Change listing data:
=====
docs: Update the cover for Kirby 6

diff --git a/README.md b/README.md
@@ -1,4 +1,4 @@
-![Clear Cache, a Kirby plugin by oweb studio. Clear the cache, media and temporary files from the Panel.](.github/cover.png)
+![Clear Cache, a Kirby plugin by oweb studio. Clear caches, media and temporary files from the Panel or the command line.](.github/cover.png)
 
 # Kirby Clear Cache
=====
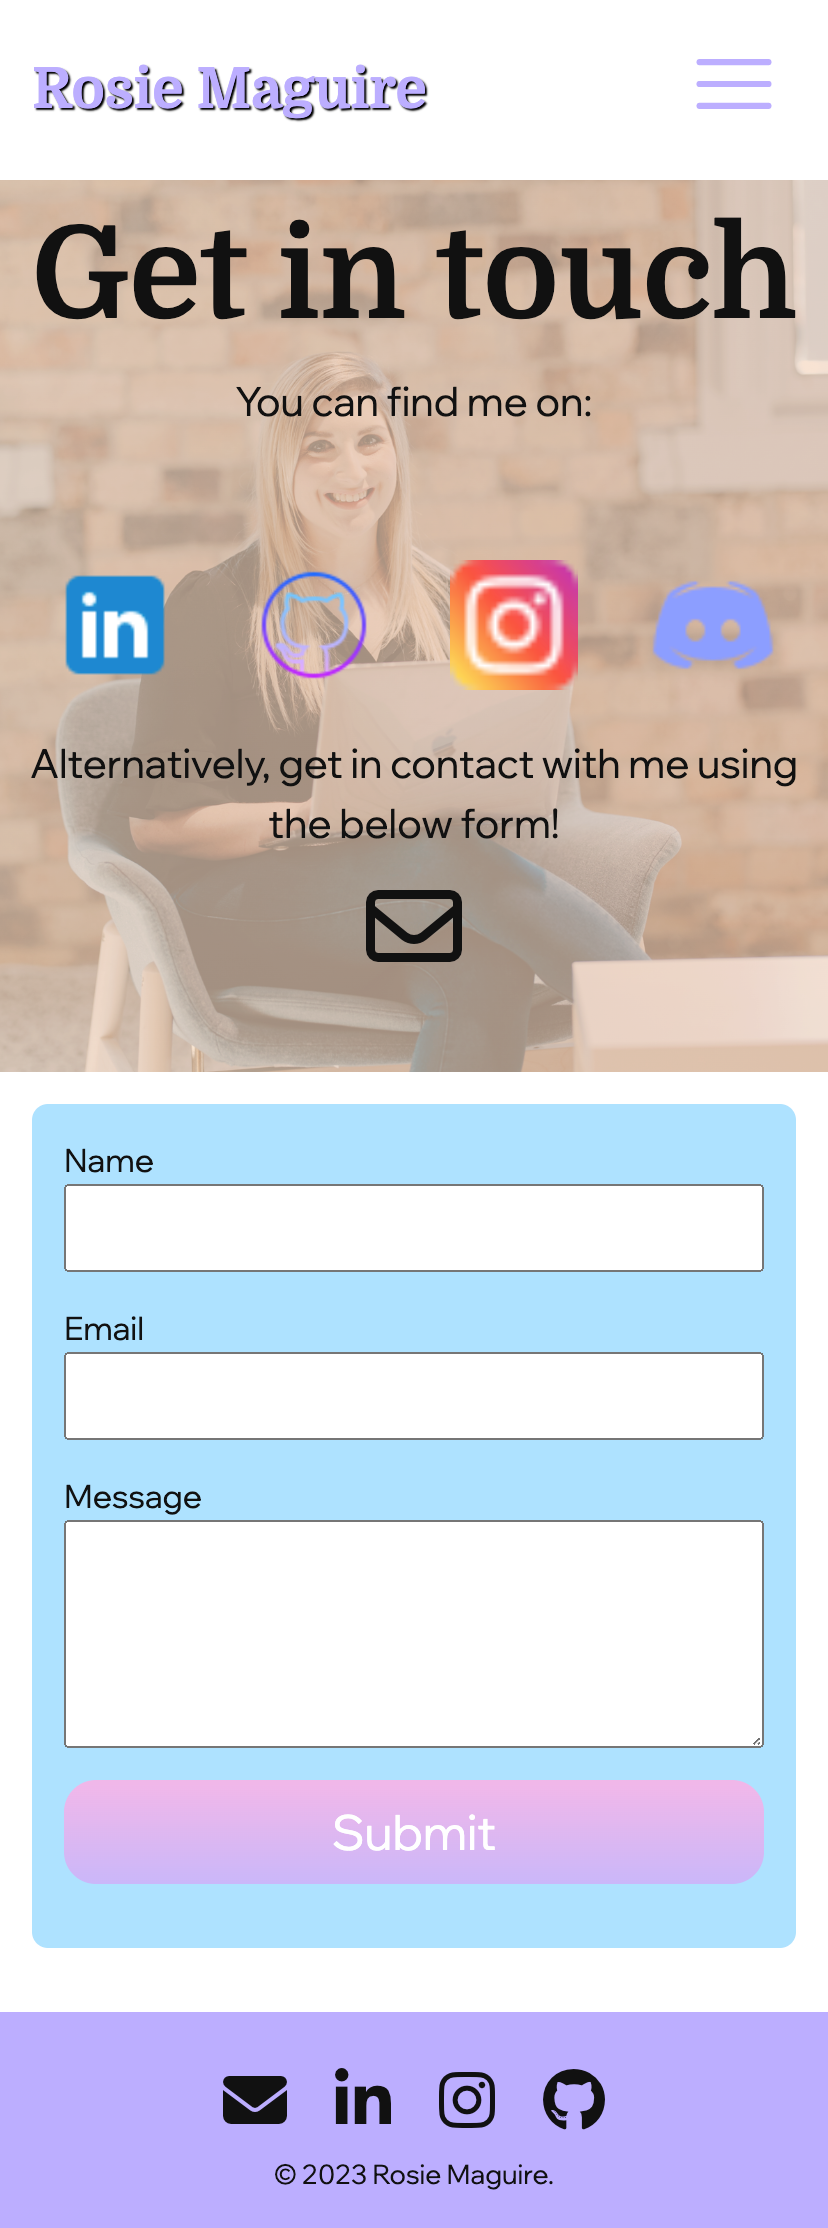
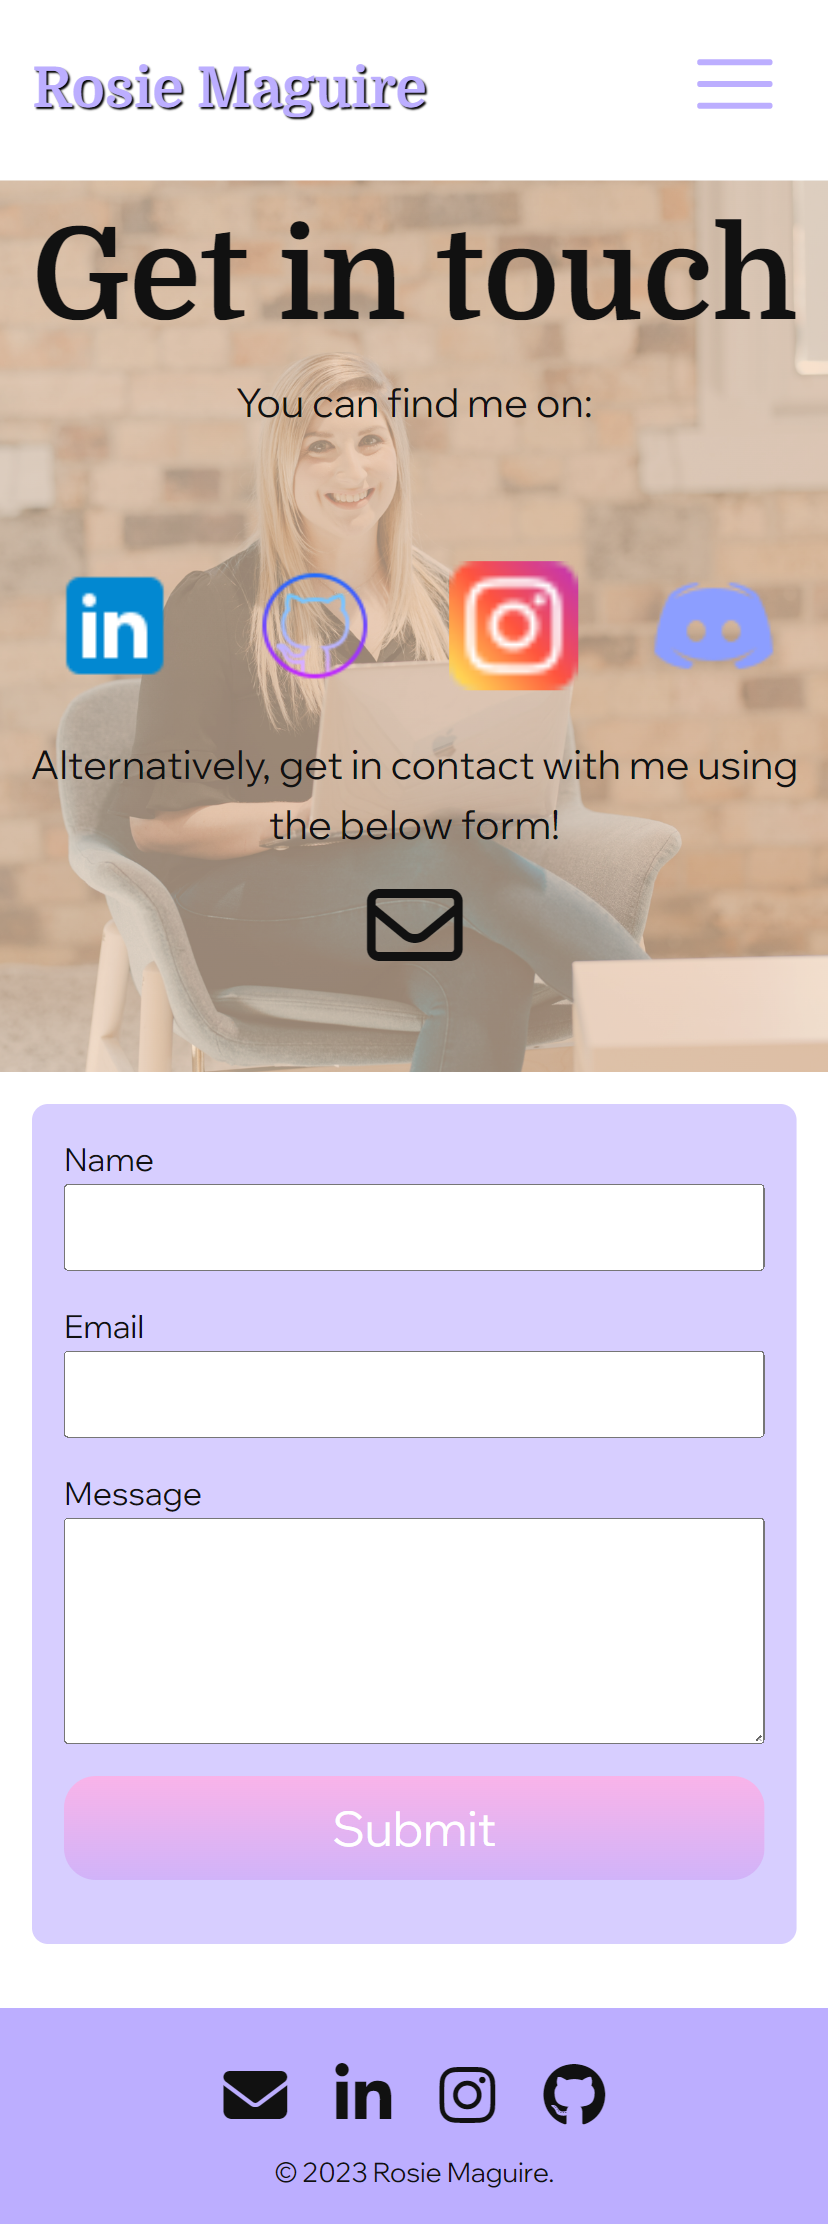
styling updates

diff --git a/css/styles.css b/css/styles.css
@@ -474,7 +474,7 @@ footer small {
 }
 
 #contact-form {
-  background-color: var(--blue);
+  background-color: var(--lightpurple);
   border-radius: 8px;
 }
=====
▸ **EXERCISE INSTRUCTIONS**:
Once you have counted the lines above that contain "Kirby", give that number alone.

▸ **EXERCISE OUTPUT**:
4